* [What you have to do] Return every line in the entries below where the word "style" shows up.

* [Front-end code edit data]
───

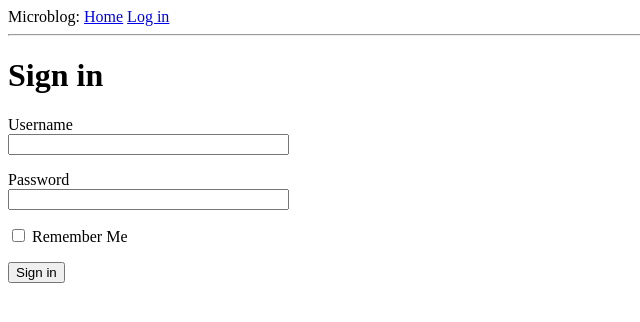
After one commit to jakeabeany/learningFlask, a Flask app: page /login in a window 1280 px wide. The commit adds this page. Shown: the top 322 px of the page, without its empty margins (0-640 px from the left). Run offline with Flask 2, Linux system fonts and the light colour scheme.

Commit message:
Initialised User db model, created several basic pages

```diff
--- /dev/null
+++ b/app/forms.py
@@ -0,0 +1,9 @@
+from flask_wtf import FlaskForm
+from wtforms import StringField, PasswordField, BooleanField, SubmitField
+from wtforms.validators import DataRequired
+
+class LoginForm(FlaskForm):
+    username = StringField('Username', validators=[DataRequired()])
+    password = PasswordField('Password', validators=[DataRequired()])
+    remember_me = BooleanField('Remember Me')
+    submit = SubmitField('Sign in')
--- a/app/routes.py
+++ b/app/routes.py
@@ -1,5 +1,6 @@
-from flask import render_template
+from flask import render_template, flash, redirect, url_for
 from app import app
+from app.forms import LoginForm
 
 @app.route('/')
 @app.route('/index')
@@ -8,7 +9,7 @@ def index():
     posts = [
         {
             'author': {'username': 'Charlotte'},
-            'body': 'Beautiful day in Nowich'
+            'body': 'Beautiful day in Norwich'
         },
         {
             'author': {'username': 'Matty'},
@@ -17,3 +18,14 @@ def index():
     ]
 
     return render_template('index.html', title="A title", user=user, posts=posts)
+
+@app.route('/login', methods=["GET", "POST"])
+def login():
+    form = LoginForm()
+
+    if form.validate_on_submit():
+        flash("Login requested for user {}, remember_me={}".format(
+            form.username.data, form.remember_me.data))
+        return redirect(url_for("index"))
+
+    return render_template('login.html', form=form, title="Sign in")
--- a/app/templates/base.html
+++ b/app/templates/base.html
@@ -7,10 +7,26 @@
       {% endif %}
     </head>
     <body>
-
-        <div>Microblog: <a href="/index">Home</a></div>
+        <!-- Nav bar -->
+        <div>
+            Microblog:
+            <a href="{{ url_for("index") }}">Home</a>
+            <a href="{{ url_for("login") }}">Log in</a>
+        </div>
         <hr>
 
+        <!-- Display flash messages -->
+        {%  with messages = get_flashed_messages() %}
+            {%  if messages %}
+                <ul>
+                    {% for message in messages %}
+                        <li>{{ message }}</li>
+                    {%  endfor %}
+                </ul>
+            {%  endif %}
+        {%  endwith %}
+
+        <!-- All page content extends to here -->
         {% block pagecontent %}{% endblock %}
     </body>
 </html>
--- /dev/null
+++ b/app/templates/login.html
@@ -0,0 +1,32 @@
+{%  extends "base.html" %}
+
+{%  block pagecontent %}
+    <h1>Sign in</h1>
+
+    <form action="" method="post">
+        {{ form.hidden_tag() }} <!--this + SECRET_KEY in config protect again attacks -->
+        <p>
+            {{ form.username.label }}<br />
+            {{ form.username(size=32) }}<br />
+
+            <!-- Display errors -->
+            {% for error in form.username.errors %}
+                <span style="color: red;">{{ error }}</span>
+            {% endfor %}
+        </p>
+
+        <p>
+            {{ form.password.label }}<br />
+            {{ form.password(size=32) }}<br />
+
+            <!-- Display errors -->
+            {% for error in form.password.errors %}
+                <span style="color: red;">{{ error }}</span>
+            {% endfor %}
+        </p>
+
+        <p>{{ form.remember_me() }} {{ form.remember_me.label }}</p>
+        <p>{{ form.submit() }}</p>
+    </form>
+
+{%  endblock %}
```
Also changed, not shown: app/__init__.py (+8 -1 lines), app/models.py (added, +11 -0 lines), 1 other file.
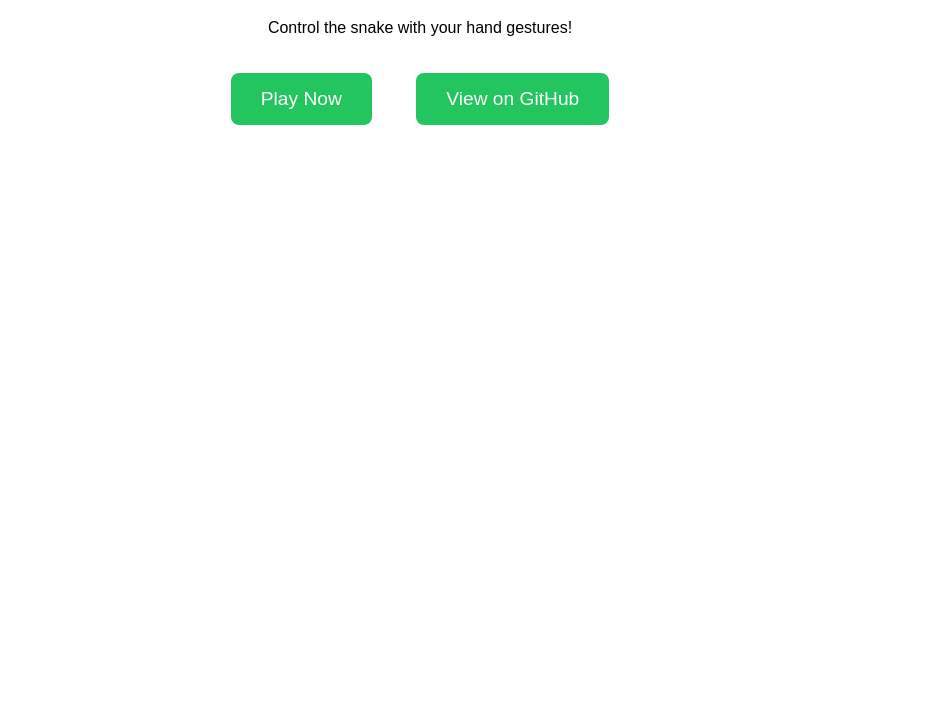
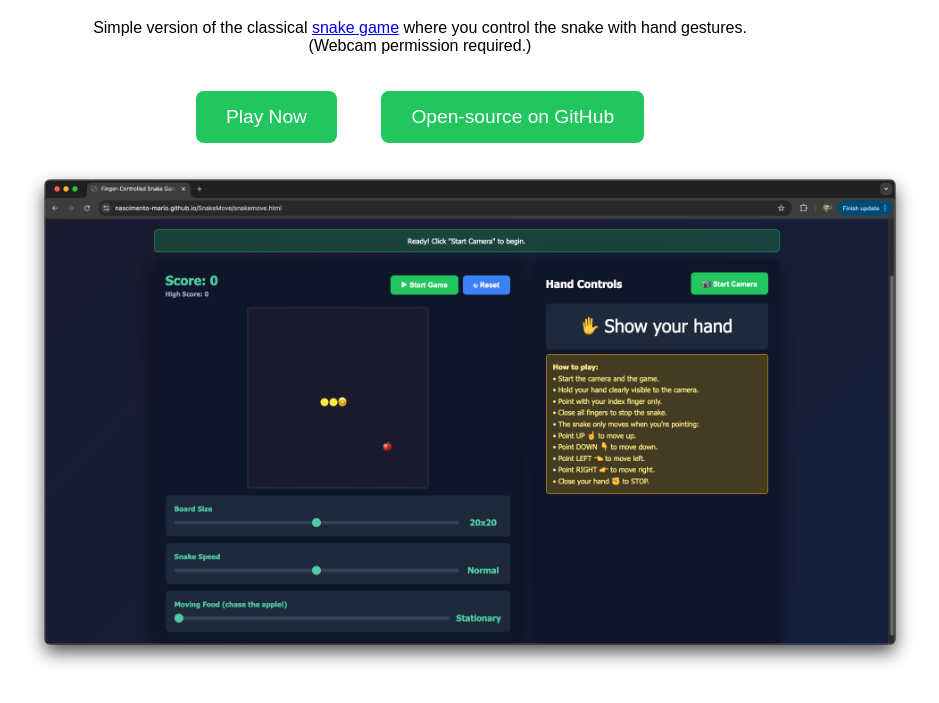
Before and after one commit to nascimento-mario/SnakeMove, a plain HTML site: page index.html in a window 1280 px wide. Shown: the part 131-834 px from the top of the page, without its empty margins (220-1159 px from the left). Before the commit the page ends 800 px from the top, so only its background shows below. Drawn offline with Linux system fonts and the light colour scheme.

Commit message:
Update game description and GitHub link text

```diff
--- a/index.html
+++ b/index.html
@@ -26,8 +26,10 @@
 </head>
 <body>
     <h1>SnakeMove</h1>
-    <p>Control the snake with your hand gestures!</p>
+    <p>Simple version of the classical <a href="snakemove.html">snake game</a> where you control the snake with hand gestures.<br>
+    (Webcam permission required.)</p>
     <a href="snakemove.html" class="cta-button">Play Now</a>
-    <a href="https://github.com/nascimento-mario/SnakeMove" class="cta-button">View on GitHub</a>
+    <a href="https://github.com/nascimento-mario/SnakeMove" class="cta-button">Open-source on GitHub</a>
+    <img src="starting page.png" alt="Initial page" style="width: 900px; height: auto;">
 </body>
 </html>
```
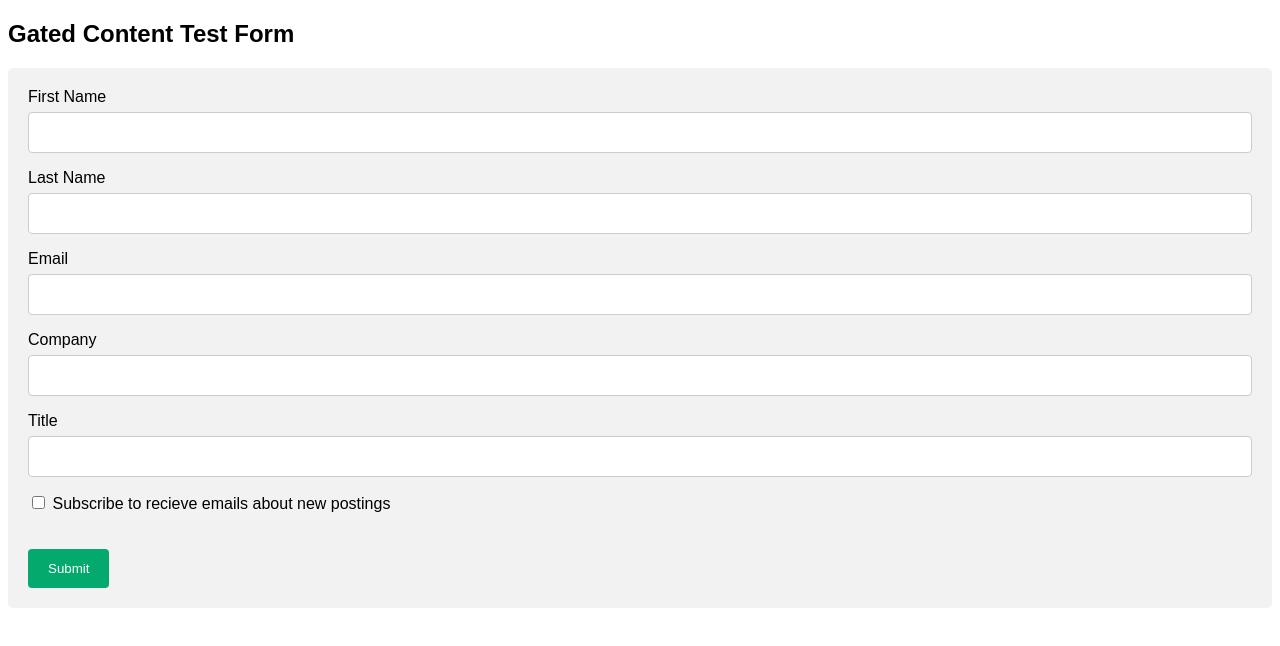
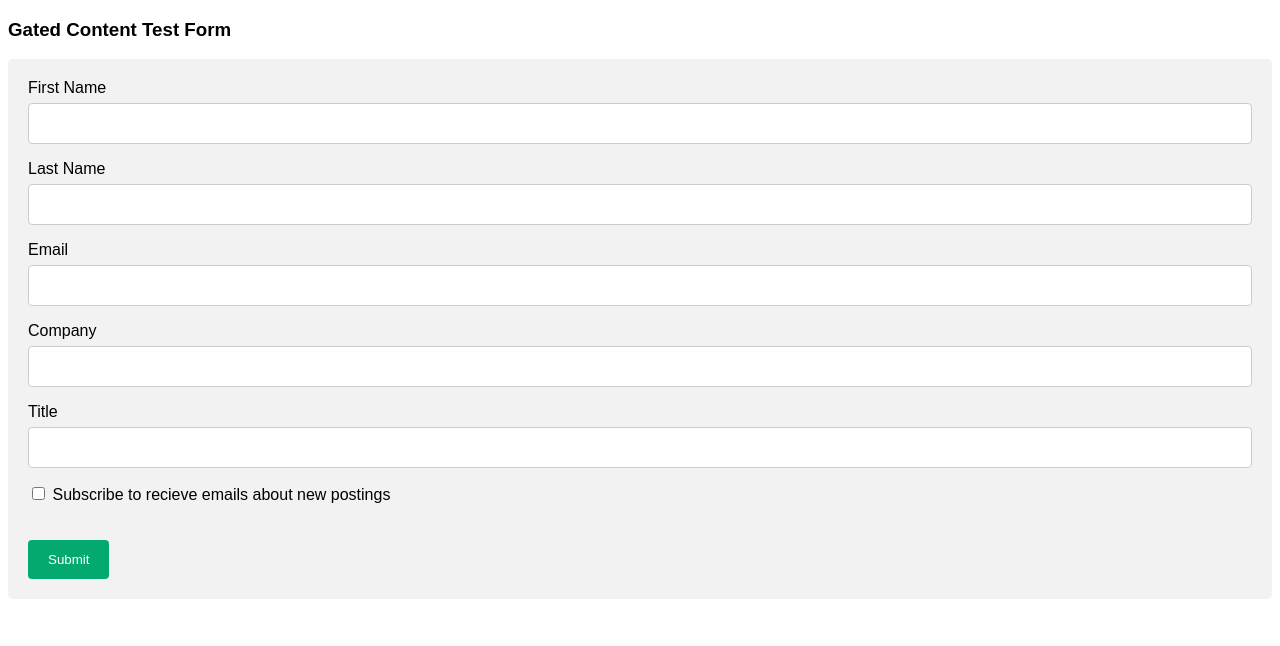
Before and after one commit to ridvanakay/Gated-Content-Test-Form, a plain HTML site: page index.html in a window 1280 px wide. Drawn offline with Linux system fonts and the light colour scheme.

Commit message:
Update index.html

```diff
--- a/index.html
+++ b/index.html
@@ -1,6 +1,5 @@
 <!DOCTYPE html>
 <html>
-
 <head>
 <META HTTP-EQUIV="Content-type" CONTENT="text/html; charset=UTF-8">
 <style>
@@ -37,11 +36,10 @@ input[type=submit]:hover {
   padding: 20px;
 }
 </style>
-
 </head>
 <body>
 
-<h2>Gated Content Test Form</h2>
+<h3>Gated Content Test Form</h3>
 
 <div class="container">
 <form action="https://test.salesforce.com/servlet/servlet.WebToLead?encoding=UTF-8" method="POST">
@@ -50,20 +48,21 @@ input[type=submit]:hover {
 <input type=hidden name="retURL" value="https://www.redcross.org/take-a-class/lp/lead-gen-thank-you">
 <input id="Landing_Page__c" name="Landing_Page__c" type="hidden" value="b2b healthcare"/>
 
+
 <label for="first_name">First Name</label>
-<input id="first_name" maxlength="40" name="first_name" size="20" type="text" /><br>
+<input id="first_name" maxlength="40" name="first_name" size="20" type="text"/><br>
 
 <label for="last_name">Last Name</label>
-<input id="last_name" maxlength="80" name="last_name" size="20" type="text" /><br>
+<input id="last_name" maxlength="80" name="last_name" size="20" type="text"/><br>
 
 <label for="email">Email</label>
-<input id="email" maxlength="80" name="email" size="20" type="text" /><br>
+<input id="email" maxlength="80" name="email" size="20" type="text"/><br>
 
 <label for="company">Company</label>
-<input id="company" maxlength="40" name="company" size="20" type="text" /><br>
+<input id="company" maxlength="40" name="company" size="20" type="text"/><br>
 
 <label for="title">Title</label>
-<input id="title" maxlength="40" name="title" size="20" type="text" /><br>
+<input id="title" maxlength="40" name="title" size="20" type="text"/><br>
 
 <input type="checkbox">
 <label class="container2">Subscribe to recieve emails about new postings
@@ -73,7 +72,6 @@ input[type=submit]:hover {
 <input type="submit" name="submit">
 
 </form>
-
 </div>
 
 </body>
```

───

* [Reply]
+                <span style="color: red;">{{ error }}</span>
+                <span style="color: red;">{{ error }}</span>
+    <img src="starting page.png" alt="Initial page" style="width: 900px; height: auto;">
 <style>
 </style>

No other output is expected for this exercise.